Her strategy also involves educating officials at local, national and international levels by actively representing Afro-Brazilian religions and advocating for greater respect for their rights at congresses, conferences, protests and other events. She is bringing religious leaders together and changing the interfaith dialogue from one focused almost exclusively on dogma to one dedicated to each group’s right to exist and to practice in peace. She has organized national campaigns against intolerance and, through her work in the terreiros, is preparing a new generation of leaders to champion the cause of religious pluralism.

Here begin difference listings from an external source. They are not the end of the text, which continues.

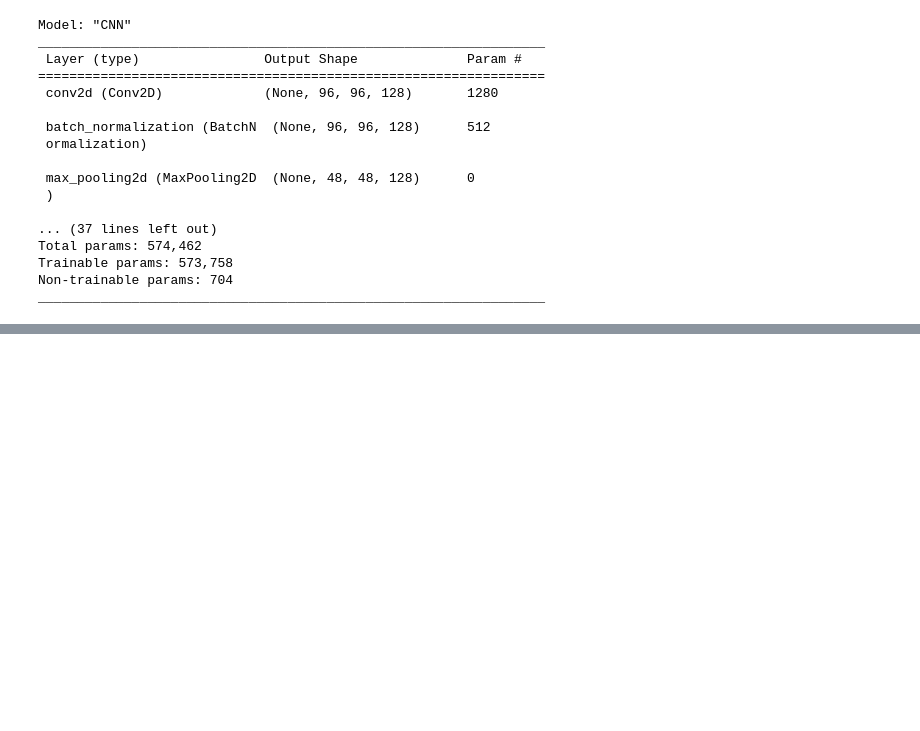
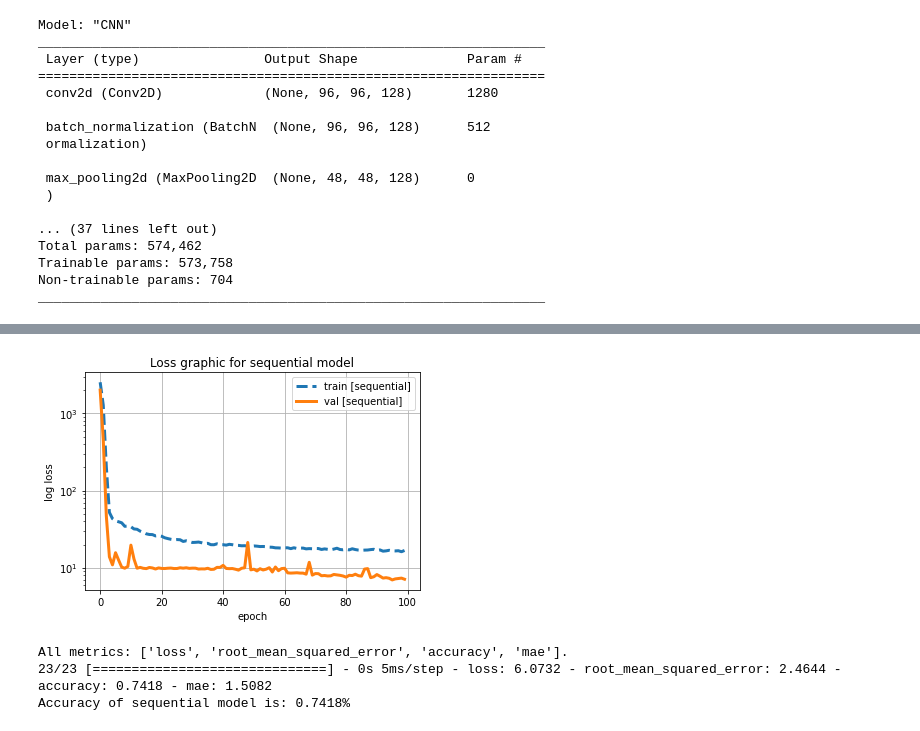
Before and after one commit to mdodovic/Facial-Keypoints-Detection, a Jupyter notebook: keypoints_detector.ipynb, the cells around one changed output, grey strips where cells are left out. Drawn from its saved outputs; the diff is of its cells as text; code cells hidden in the pictures; blank space fills up the shorter version.

```diff
--- a/keypoints_detector.ipynb
+++ b/keypoints_detector.ipynb
@@ -487,17 +363,0 @@ print(history.history.keys())
-# %%
-def plot_loss(hist,name,plt):
-    '''
-    RMSE_TF: if True, then RMSE is plotted with original scale
-    '''
-    loss = hist['loss']
-    val_loss = hist['val_loss']
-    plt.plot(loss,"--",linewidth=3,label="train:"+name)
-    plt.plot(val_loss,linewidth=3,label="val:"+name)
-
-plot_loss(history.history,"CNN",plt)
-plt.legend()
-plt.grid()
-plt.yscale("log")
-plt.xlabel("epoch")
-plt.ylabel("log loss")
-plt.show()
@@ -549,0 +502,7 @@ plot_model(model, to_file='model.png')
+# %%
+model_complex_lenet.compile(optimizer='adam', loss='mean_squared_error', metrics=[RootMeanSquaredError(), 'accuracy', 'mae'])
+# %%
+history_complex_lenet = model_complex_lenet.fit(X_train, y_train, validation_data=(X_val, y_val),
+                                epochs=100,
+                                batch_size=32,
+                                shuffle=True)
@@ -549,0 +527,12 @@ plot_model(model, to_file='model.png')
+# %%
+plot_loss(history_complex_lenet.history, model_complex_lenet.name, plt)
+# %% [output]
+[figure, added]
+# %%
+print("All metrics: {}.".format(model_complex_lenet.metrics_names))
+evaluations_complex_lenet = model_complex_lenet.evaluate(X_test, y_test)
+print("Accuracy of {} model is: {:0.4f}%".format(model_complex_lenet.name, evaluations_complex_lenet[model_complex_lenet.metrics_names.index('accuracy')]))
+# %% [output]
+All metrics: ['loss', 'root_mean_squared_error', 'accuracy', 'mae'].
+23/23 [==============================] - 0s 5ms/step - loss: 6.0732 - root_mean_squared_error: 2.4644 - accuracy: 0.7418 - mae: 1.5082
+Accuracy of sequential model is: 0.7418%
```
Also changed, not shown: parts of 58 cells of this notebook.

She also works within the faith, teaching members, especially young people and religious leaders, to be watchdogs for violations of their rights. Celia is currently organizing “electoral quilombos,” political groups that educate voters and support Afro-Brazilian candidates for public office at the local, state and national levels. They aim to counter the growing political influence of the country’s evangelical churches, which regard Afro-Brazilian religions with active intolerance.
Celia’s ultimate goal is to ensure that the Brazilian constitution’s provisions for religious rights are reflected in reality. To achieve this goal, Celia weaves together the threads of social activism and religious practice to promote a greater understanding of Afro-Brazilian faiths and combat intolerant attitudes toward human rights and pluralism.
The granddaughter of slaves, Celia is the youngest of 11 children born to illiterate parents and the only one of her siblings to complete a university education. Celia is a practitioner of Candomble, a religion originally brought to Brazil by African slaves, but her brothers and sisters belong to different faiths, so she learned at a young age the importance of religious tolerance.
Celia has worked for 15 years as a primary and secondary school teacher, dedicating time to working with youth in high-risk areas. She was also an activist in the black social movement for 18 years, especially vocal in the fight against religious intolerance. As a practitioner of Candomble, she knows firsthand the discrimination and persecution that people of African faiths face. She often found that her religious practice was considered a taboo subject with her fellow activists. Likewise, her social and political activity did not have a place in the terreiros where she worshipped, as religious leaders were reluctant to engage in issues of politics and citizenship.
Celia’s bifurcated life inspired her to create a unique solution to the problems facing African-based religions in Brazil, one that combines political and religious activism. She is now creating a nationwide network to spread her plans for registering terreiros, and is in the process of cataloguing her research on Afro-Brazilian religions, including those of the Candomble and Umbanda traditions.